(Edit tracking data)
______

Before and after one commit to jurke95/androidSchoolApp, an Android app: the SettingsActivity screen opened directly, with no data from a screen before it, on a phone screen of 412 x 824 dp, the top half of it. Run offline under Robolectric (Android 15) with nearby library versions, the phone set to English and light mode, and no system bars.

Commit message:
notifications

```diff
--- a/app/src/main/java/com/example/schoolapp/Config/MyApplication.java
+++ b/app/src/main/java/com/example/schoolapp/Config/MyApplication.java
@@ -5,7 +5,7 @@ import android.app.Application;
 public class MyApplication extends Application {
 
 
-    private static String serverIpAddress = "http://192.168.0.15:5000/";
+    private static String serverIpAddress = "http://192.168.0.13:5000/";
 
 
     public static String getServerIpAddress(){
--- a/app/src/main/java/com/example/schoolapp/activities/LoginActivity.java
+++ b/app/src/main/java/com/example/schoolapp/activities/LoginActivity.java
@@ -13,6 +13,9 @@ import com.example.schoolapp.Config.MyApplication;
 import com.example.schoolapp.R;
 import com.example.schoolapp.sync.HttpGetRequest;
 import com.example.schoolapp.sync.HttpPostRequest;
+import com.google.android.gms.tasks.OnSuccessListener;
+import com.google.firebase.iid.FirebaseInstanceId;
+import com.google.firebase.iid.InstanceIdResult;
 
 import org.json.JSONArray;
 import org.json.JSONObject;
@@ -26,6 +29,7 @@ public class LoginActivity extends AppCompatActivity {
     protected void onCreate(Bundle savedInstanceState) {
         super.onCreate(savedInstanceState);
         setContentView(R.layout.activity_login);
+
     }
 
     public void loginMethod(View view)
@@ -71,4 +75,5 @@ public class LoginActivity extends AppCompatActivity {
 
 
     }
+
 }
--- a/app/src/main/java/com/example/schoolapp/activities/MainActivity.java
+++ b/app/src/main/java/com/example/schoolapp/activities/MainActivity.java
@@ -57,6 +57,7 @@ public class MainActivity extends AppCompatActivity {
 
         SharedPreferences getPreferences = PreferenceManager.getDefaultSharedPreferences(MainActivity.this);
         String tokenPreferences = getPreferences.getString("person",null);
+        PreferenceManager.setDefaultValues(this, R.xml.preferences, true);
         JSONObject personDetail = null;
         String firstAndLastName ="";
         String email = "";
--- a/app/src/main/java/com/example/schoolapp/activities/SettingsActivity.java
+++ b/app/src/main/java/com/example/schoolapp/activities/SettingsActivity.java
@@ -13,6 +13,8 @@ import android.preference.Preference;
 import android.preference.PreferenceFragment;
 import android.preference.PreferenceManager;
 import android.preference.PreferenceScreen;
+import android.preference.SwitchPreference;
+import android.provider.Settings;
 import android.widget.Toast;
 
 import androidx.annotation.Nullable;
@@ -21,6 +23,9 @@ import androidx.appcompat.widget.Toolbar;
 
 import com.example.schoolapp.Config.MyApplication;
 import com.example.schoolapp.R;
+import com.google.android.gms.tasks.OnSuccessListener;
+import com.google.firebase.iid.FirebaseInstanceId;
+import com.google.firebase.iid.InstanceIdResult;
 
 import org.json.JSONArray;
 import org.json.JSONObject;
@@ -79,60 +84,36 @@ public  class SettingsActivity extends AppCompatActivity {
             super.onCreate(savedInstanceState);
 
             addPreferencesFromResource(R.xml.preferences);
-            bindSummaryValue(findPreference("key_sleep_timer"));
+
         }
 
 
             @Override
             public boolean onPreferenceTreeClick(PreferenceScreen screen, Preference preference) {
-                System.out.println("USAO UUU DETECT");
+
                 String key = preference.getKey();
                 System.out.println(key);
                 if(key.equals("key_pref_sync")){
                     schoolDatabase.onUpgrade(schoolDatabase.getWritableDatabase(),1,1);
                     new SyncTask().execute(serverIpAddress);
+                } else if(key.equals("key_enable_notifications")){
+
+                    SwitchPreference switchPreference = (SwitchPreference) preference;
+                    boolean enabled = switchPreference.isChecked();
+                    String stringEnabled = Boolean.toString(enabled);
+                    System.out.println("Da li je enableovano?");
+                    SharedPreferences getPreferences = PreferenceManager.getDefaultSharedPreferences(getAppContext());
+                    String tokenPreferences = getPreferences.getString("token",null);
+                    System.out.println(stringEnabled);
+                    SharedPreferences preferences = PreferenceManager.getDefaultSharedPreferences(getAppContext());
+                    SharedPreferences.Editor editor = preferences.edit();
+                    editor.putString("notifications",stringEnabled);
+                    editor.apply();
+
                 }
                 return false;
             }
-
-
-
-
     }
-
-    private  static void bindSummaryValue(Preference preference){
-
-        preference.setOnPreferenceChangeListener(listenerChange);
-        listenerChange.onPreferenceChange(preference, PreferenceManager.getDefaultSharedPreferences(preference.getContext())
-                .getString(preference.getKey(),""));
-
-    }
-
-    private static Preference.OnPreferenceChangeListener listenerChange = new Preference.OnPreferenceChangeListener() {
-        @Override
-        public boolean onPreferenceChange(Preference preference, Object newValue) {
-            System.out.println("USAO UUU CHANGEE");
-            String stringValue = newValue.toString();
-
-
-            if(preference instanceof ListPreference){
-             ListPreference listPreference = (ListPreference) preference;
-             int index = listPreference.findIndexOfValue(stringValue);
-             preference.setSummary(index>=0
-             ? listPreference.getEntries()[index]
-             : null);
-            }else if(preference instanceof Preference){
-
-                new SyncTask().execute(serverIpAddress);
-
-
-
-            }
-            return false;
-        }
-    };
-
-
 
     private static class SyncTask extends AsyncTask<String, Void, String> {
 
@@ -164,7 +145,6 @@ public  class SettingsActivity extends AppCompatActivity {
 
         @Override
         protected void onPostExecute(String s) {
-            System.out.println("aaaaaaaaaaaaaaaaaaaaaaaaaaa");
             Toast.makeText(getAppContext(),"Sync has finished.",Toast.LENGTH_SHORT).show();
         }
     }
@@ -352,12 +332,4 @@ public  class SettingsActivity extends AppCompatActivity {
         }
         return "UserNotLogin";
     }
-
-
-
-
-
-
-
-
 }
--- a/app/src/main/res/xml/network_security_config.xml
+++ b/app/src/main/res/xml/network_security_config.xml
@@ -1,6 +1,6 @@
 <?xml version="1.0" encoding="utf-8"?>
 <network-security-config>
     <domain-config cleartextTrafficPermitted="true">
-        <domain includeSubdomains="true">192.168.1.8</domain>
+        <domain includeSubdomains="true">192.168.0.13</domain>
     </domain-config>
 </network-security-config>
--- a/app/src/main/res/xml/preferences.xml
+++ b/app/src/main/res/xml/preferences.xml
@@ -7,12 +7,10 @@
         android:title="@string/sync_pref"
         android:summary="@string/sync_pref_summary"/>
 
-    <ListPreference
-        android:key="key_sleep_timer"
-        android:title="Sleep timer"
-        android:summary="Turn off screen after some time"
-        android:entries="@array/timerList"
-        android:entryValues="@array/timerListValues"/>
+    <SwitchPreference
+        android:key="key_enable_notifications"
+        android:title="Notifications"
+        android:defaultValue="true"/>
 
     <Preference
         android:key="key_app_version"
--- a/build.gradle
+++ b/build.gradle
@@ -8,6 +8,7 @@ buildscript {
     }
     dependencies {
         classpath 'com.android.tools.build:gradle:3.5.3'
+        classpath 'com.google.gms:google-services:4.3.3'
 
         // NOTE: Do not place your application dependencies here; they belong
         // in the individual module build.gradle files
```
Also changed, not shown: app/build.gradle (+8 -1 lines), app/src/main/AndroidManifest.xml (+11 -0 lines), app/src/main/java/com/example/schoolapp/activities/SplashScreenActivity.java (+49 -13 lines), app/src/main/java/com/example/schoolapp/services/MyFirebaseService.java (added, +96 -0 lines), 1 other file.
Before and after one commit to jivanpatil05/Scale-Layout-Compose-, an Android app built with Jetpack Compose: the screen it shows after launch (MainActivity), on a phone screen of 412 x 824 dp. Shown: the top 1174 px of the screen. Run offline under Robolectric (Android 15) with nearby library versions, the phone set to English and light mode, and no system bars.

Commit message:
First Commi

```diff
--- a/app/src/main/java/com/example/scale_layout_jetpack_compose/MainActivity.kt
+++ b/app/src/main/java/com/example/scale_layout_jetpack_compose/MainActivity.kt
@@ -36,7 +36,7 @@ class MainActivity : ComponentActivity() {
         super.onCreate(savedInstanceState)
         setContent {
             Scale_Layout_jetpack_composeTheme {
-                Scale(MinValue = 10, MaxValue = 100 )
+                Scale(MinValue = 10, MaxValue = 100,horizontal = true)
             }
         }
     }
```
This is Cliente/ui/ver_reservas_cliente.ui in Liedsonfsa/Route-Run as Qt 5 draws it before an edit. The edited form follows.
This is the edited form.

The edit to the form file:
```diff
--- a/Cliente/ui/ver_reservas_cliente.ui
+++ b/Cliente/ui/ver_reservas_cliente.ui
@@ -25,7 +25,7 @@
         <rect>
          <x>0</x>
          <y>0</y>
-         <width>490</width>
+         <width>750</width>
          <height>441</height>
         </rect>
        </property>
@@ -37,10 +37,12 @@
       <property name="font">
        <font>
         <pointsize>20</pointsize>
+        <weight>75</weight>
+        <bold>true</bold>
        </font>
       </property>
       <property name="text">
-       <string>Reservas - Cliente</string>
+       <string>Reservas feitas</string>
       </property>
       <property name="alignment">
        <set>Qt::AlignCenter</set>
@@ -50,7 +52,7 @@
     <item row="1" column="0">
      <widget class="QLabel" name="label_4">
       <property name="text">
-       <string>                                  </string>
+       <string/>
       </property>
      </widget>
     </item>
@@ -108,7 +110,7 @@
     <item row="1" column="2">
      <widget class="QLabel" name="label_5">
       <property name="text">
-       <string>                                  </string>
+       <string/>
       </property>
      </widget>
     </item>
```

______

Every line that holds the word "true" should be copied from the records above.

+        PreferenceManager.setDefaultValues(this, R.xml.preferences, true);
     <domain-config cleartextTrafficPermitted="true">
-        <domain includeSubdomains="true">192.168.1.8</domain>
+        <domain includeSubdomains="true">192.168.0.13</domain>
+        android:defaultValue="true"/>
+                Scale(MinValue = 10, MaxValue = 100,horizontal = true)
+        <bold>true</bold>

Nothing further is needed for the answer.